*** Block opens ***

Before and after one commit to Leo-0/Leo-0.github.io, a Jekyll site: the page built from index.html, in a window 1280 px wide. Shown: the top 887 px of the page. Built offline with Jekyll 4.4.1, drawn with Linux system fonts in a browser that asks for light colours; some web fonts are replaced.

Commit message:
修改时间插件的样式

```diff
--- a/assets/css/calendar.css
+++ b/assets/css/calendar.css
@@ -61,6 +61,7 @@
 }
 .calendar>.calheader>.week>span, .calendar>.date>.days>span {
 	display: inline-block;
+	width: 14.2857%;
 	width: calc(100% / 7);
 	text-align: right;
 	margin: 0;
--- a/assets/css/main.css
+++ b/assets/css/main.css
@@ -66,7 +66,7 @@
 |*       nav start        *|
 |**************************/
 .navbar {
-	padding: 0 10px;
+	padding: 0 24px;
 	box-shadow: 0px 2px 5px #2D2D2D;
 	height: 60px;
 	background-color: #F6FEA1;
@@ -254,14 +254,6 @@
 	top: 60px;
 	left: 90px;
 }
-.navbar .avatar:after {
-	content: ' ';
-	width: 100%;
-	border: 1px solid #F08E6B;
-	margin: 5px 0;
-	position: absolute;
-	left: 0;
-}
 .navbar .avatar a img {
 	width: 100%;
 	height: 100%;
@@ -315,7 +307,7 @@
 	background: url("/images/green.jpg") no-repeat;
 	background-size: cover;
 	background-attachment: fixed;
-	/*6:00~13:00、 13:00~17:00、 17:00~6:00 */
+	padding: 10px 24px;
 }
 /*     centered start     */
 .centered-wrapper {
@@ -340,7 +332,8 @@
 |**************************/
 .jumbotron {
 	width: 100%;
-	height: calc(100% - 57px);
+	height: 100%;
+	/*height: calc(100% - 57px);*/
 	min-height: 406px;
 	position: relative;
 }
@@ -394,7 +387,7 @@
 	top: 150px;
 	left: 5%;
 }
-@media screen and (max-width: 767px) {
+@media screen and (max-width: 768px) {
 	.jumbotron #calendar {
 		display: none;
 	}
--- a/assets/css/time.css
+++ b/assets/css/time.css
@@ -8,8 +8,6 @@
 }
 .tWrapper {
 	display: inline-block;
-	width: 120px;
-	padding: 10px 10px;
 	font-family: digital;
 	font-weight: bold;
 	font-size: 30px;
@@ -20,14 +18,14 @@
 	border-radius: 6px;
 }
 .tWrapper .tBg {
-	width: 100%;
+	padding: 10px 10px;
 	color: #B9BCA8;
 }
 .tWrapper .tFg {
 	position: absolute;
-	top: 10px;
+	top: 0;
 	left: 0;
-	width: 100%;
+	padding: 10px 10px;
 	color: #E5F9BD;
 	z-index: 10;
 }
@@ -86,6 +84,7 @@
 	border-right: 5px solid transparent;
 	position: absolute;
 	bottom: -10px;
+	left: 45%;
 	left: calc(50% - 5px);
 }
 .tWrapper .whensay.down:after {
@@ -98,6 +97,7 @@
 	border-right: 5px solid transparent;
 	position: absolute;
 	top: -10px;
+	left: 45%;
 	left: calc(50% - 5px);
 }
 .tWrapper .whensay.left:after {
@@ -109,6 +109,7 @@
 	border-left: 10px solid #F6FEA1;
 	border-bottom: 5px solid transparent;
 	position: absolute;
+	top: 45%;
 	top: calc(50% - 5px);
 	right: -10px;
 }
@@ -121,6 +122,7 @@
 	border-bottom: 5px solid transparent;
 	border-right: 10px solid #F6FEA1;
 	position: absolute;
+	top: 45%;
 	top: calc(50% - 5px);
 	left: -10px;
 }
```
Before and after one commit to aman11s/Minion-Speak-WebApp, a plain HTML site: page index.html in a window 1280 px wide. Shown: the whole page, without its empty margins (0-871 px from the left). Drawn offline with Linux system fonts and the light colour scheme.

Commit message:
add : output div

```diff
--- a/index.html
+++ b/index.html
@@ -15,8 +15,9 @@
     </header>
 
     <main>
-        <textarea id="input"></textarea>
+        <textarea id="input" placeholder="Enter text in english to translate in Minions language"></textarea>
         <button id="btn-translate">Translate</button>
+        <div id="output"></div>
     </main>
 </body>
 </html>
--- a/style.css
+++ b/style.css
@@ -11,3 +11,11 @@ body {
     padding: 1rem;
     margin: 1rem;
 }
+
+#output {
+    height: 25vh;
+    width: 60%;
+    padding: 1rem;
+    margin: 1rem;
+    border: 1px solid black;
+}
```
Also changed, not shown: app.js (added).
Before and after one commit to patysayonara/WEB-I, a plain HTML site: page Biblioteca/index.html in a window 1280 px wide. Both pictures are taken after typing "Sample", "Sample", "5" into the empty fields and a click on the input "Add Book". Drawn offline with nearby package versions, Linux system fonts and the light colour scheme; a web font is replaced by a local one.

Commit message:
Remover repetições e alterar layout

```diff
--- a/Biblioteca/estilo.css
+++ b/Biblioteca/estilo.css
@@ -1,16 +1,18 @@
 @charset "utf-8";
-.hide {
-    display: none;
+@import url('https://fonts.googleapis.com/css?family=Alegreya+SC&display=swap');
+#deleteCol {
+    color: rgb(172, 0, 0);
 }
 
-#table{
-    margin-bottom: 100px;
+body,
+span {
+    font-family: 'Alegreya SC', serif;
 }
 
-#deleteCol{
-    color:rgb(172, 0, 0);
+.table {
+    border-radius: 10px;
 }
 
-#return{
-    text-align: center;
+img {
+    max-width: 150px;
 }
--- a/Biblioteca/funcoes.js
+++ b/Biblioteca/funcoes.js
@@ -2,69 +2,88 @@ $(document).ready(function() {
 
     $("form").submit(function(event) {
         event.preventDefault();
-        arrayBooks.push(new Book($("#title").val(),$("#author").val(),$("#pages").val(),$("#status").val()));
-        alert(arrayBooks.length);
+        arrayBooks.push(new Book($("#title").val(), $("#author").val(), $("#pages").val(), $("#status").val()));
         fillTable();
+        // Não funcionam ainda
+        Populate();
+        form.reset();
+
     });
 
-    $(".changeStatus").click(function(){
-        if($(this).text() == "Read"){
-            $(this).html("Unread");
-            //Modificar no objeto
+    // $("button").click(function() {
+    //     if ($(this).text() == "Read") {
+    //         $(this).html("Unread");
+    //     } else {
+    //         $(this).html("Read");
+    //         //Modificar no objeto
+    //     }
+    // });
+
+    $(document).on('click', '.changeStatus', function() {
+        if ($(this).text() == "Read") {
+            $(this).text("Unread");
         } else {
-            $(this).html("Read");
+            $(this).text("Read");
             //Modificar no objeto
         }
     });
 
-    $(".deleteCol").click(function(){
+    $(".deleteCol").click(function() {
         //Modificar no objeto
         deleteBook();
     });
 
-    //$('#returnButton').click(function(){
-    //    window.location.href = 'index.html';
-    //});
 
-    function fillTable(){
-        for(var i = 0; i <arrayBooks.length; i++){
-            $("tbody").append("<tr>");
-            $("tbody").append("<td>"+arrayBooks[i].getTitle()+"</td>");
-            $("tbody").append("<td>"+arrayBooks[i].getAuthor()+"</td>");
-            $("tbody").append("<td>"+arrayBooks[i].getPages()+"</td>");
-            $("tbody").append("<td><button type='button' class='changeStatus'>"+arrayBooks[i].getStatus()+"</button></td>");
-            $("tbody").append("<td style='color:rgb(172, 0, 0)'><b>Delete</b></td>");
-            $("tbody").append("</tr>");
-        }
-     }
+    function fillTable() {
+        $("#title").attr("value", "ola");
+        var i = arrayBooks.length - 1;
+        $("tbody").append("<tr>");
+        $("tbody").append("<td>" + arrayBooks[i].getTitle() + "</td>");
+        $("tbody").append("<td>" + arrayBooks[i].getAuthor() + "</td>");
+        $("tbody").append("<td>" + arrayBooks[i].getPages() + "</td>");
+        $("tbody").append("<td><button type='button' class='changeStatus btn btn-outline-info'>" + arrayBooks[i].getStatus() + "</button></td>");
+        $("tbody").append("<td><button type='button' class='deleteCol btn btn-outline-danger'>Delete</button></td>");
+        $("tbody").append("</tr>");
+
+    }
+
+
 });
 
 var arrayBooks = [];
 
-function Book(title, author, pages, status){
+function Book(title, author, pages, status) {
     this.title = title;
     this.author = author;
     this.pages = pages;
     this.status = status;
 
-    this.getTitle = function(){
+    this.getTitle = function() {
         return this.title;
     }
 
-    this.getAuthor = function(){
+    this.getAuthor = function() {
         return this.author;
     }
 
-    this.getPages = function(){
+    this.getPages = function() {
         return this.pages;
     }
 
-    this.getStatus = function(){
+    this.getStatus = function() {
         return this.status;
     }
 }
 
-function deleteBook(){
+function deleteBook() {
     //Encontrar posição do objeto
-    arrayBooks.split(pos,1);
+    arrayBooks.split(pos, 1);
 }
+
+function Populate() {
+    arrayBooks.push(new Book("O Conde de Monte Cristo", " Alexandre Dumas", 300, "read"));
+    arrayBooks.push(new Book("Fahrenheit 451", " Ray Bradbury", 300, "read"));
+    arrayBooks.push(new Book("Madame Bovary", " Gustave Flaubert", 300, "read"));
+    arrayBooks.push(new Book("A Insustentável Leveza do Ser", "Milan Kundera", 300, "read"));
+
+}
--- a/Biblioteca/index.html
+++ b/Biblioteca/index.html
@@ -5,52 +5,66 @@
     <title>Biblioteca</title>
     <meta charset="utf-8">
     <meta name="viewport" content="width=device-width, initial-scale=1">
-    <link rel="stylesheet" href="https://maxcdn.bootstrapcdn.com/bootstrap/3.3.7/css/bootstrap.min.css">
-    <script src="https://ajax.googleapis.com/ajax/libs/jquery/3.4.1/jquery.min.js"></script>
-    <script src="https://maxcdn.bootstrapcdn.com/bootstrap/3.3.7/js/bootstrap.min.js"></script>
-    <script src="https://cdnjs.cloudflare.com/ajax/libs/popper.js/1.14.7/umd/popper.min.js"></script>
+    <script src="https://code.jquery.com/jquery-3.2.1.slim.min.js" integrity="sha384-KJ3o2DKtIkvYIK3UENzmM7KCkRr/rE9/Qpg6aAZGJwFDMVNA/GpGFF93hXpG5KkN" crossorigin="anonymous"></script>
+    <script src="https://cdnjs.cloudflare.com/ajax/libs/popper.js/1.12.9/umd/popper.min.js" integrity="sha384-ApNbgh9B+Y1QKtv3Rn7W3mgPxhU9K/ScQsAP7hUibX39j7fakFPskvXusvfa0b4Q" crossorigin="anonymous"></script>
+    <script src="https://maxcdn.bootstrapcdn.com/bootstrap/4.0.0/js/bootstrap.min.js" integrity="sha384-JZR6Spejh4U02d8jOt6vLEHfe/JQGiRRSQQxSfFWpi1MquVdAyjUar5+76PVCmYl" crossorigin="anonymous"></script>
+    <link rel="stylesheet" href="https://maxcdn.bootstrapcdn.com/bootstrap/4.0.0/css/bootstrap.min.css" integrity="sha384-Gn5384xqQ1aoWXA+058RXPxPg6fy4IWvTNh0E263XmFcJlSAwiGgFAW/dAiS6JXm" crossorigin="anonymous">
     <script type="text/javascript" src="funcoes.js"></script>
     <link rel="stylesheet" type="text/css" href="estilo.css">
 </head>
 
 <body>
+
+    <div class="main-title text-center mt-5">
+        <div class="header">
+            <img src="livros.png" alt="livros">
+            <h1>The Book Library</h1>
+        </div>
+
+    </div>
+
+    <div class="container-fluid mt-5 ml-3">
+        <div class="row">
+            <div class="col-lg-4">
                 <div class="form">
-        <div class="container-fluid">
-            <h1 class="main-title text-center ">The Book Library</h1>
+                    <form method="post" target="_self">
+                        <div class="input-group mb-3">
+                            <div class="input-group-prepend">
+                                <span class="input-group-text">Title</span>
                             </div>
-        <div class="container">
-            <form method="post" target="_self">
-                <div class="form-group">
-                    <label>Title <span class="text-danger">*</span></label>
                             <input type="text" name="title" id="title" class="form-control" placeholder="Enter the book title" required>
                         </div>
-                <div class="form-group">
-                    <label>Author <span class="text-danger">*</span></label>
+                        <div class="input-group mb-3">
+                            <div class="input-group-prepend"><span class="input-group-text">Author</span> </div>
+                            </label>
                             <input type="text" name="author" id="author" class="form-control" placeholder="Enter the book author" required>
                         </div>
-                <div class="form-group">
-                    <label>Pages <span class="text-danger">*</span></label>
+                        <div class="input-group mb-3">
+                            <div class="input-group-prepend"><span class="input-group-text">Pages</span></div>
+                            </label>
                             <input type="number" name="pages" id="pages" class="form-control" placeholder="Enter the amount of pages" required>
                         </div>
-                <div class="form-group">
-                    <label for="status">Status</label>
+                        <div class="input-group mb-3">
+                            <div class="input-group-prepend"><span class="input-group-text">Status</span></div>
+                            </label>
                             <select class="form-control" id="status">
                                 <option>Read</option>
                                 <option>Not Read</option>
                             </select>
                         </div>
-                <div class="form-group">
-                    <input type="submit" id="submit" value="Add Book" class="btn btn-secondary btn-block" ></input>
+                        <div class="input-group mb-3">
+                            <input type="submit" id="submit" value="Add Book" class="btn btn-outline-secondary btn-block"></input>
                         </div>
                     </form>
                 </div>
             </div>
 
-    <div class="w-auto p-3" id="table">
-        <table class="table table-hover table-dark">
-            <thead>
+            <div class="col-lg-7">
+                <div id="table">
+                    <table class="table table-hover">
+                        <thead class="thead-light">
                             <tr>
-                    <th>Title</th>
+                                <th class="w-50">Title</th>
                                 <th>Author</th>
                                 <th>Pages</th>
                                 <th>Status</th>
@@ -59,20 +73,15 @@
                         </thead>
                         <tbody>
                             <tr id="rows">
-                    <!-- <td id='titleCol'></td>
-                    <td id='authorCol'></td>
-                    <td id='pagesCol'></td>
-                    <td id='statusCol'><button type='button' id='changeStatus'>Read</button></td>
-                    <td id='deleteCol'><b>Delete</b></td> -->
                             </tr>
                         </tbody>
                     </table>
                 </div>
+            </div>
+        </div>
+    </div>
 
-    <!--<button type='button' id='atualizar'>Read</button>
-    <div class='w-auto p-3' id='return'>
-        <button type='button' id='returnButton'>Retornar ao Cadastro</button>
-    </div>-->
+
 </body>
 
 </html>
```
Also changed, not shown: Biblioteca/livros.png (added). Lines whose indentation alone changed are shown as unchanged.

*** Block closes ***

◆ **What to work on**:
Please list every line of the records that contains "objeto".

◆ **Reply to the exercise**:
-            //Modificar no objeto
+    //         //Modificar no objeto
             //Modificar no objeto
         //Modificar no objeto
     //Encontrar posição do objeto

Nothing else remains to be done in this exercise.